[[ Records shown open ]]
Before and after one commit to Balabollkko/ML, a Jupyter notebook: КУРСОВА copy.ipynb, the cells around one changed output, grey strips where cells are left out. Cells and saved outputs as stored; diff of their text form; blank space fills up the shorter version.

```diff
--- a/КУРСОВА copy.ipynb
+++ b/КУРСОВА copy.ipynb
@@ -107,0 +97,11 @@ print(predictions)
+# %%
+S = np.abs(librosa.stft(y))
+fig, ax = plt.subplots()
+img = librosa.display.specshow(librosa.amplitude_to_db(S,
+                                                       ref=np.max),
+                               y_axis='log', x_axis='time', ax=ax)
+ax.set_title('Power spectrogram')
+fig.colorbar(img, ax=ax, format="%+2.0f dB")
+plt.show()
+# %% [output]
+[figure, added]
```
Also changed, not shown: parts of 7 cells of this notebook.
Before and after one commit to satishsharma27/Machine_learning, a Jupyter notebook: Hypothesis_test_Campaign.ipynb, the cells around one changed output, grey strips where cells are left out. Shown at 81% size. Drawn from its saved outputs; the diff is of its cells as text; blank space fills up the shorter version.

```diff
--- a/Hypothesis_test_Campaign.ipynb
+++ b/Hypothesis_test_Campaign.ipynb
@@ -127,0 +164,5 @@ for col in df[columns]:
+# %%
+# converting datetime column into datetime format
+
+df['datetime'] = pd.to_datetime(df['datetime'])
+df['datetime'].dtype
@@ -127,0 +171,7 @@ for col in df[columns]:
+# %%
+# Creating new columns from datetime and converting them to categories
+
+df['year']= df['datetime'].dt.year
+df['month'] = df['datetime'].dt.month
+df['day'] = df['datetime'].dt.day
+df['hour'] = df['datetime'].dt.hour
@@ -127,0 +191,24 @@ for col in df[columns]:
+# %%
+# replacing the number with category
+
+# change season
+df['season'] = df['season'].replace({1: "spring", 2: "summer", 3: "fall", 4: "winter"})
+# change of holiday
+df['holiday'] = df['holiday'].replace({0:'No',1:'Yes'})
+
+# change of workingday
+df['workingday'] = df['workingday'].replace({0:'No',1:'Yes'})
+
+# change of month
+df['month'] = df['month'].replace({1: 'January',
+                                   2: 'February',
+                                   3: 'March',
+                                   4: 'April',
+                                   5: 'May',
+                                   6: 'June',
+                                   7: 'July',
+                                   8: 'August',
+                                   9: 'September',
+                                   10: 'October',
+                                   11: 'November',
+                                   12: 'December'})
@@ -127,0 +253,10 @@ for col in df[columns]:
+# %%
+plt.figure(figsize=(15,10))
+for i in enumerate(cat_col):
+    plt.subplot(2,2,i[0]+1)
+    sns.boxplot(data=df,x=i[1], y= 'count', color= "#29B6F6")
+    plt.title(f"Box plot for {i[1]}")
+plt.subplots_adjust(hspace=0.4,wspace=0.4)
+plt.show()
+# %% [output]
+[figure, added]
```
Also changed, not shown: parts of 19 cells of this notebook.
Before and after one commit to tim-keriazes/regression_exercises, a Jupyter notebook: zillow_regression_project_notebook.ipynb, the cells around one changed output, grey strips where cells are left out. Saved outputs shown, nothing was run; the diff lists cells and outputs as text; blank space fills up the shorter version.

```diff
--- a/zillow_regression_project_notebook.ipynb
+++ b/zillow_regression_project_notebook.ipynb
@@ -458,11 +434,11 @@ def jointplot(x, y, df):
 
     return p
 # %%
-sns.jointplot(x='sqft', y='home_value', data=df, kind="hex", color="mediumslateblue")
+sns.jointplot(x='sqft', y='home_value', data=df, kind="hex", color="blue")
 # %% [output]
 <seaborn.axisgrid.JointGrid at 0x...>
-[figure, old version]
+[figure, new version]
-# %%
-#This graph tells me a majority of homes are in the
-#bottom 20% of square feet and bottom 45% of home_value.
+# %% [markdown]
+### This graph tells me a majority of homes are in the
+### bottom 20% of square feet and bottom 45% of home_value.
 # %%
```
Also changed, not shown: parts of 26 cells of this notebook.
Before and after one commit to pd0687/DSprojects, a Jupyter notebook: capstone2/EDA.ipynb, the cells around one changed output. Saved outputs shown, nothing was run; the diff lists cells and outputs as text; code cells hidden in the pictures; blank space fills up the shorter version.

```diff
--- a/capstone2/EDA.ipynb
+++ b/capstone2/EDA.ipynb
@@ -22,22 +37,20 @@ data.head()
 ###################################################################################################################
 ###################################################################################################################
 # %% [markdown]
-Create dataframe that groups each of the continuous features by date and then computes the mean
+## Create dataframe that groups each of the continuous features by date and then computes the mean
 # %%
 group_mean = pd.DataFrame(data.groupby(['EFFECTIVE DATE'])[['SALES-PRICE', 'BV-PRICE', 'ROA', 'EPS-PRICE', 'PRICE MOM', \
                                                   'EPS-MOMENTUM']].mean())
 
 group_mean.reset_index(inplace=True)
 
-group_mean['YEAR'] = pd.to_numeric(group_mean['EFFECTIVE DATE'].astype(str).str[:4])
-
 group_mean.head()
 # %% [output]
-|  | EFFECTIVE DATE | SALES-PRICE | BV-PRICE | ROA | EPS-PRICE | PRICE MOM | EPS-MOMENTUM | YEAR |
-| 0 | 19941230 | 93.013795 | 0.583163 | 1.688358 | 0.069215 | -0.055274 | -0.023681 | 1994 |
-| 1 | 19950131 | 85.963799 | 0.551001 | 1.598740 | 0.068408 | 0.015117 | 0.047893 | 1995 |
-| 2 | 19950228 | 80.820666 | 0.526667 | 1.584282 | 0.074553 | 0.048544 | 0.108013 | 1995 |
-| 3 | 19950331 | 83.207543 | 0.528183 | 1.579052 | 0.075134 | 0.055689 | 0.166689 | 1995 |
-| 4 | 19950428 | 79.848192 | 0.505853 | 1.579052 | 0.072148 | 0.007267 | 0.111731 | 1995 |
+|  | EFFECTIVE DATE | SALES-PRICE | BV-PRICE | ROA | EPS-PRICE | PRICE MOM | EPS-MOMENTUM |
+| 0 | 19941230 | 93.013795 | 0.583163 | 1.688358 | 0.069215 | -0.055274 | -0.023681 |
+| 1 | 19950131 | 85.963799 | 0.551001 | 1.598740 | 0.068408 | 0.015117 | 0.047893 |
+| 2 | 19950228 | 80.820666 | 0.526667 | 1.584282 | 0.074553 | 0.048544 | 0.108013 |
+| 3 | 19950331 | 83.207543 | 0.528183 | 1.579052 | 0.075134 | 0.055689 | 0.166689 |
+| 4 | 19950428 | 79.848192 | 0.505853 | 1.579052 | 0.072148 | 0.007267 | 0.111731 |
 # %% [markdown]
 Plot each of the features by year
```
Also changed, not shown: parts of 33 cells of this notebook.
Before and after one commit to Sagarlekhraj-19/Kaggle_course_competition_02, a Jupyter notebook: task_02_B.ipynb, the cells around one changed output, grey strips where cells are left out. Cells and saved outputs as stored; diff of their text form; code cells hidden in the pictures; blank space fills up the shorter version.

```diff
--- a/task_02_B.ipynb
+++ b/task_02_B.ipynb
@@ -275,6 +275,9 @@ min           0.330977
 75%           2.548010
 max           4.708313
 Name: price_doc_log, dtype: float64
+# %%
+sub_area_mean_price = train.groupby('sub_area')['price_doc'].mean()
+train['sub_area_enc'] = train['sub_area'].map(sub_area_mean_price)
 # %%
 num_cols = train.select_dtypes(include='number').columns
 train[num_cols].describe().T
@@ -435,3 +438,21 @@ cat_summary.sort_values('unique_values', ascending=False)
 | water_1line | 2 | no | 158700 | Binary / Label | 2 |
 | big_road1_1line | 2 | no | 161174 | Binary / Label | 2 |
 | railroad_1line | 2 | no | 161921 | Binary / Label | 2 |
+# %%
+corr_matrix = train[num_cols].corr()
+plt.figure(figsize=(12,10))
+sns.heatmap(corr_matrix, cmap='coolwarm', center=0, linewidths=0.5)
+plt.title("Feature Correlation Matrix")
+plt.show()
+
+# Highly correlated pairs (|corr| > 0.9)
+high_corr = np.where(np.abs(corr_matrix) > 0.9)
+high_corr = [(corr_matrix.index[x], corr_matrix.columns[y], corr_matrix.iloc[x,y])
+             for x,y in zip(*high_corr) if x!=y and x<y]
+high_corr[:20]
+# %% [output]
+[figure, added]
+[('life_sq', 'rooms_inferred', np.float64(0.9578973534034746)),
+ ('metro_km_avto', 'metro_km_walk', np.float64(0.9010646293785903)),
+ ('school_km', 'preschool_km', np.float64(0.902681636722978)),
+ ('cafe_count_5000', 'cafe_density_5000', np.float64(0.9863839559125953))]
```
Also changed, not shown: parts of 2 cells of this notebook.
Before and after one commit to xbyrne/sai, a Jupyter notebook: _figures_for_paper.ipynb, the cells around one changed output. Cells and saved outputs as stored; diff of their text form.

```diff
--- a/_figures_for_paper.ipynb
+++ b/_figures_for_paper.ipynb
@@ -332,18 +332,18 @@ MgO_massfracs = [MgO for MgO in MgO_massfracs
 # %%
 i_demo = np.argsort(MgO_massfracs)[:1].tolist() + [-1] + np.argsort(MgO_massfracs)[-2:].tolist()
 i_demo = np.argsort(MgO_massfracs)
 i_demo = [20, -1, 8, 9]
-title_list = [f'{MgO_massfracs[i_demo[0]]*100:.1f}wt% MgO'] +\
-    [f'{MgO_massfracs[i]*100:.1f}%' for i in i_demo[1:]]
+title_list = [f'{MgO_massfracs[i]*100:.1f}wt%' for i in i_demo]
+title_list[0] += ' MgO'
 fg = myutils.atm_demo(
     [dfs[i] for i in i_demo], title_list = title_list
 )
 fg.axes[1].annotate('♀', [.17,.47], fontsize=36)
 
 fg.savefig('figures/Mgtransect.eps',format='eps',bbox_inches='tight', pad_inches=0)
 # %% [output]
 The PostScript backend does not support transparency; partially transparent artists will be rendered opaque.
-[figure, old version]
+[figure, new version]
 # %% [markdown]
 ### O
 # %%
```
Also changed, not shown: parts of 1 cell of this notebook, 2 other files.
[[ Records shown closed ]]
| To do |
When a line in the records above holds "columns", that line is to be reported.

| Response |
@@ -127,0 +164,5 @@ for col in df[columns]:
@@ -127,0 +171,7 @@ for col in df[columns]:
+# Creating new columns from datetime and converting them to categories
@@ -127,0 +191,24 @@ for col in df[columns]:
@@ -127,0 +253,10 @@ for col in df[columns]:
 num_cols = train.select_dtypes(include='number').columns
+high_corr = [(corr_matrix.index[x], corr_matrix.columns[y], corr_matrix.iloc[x,y])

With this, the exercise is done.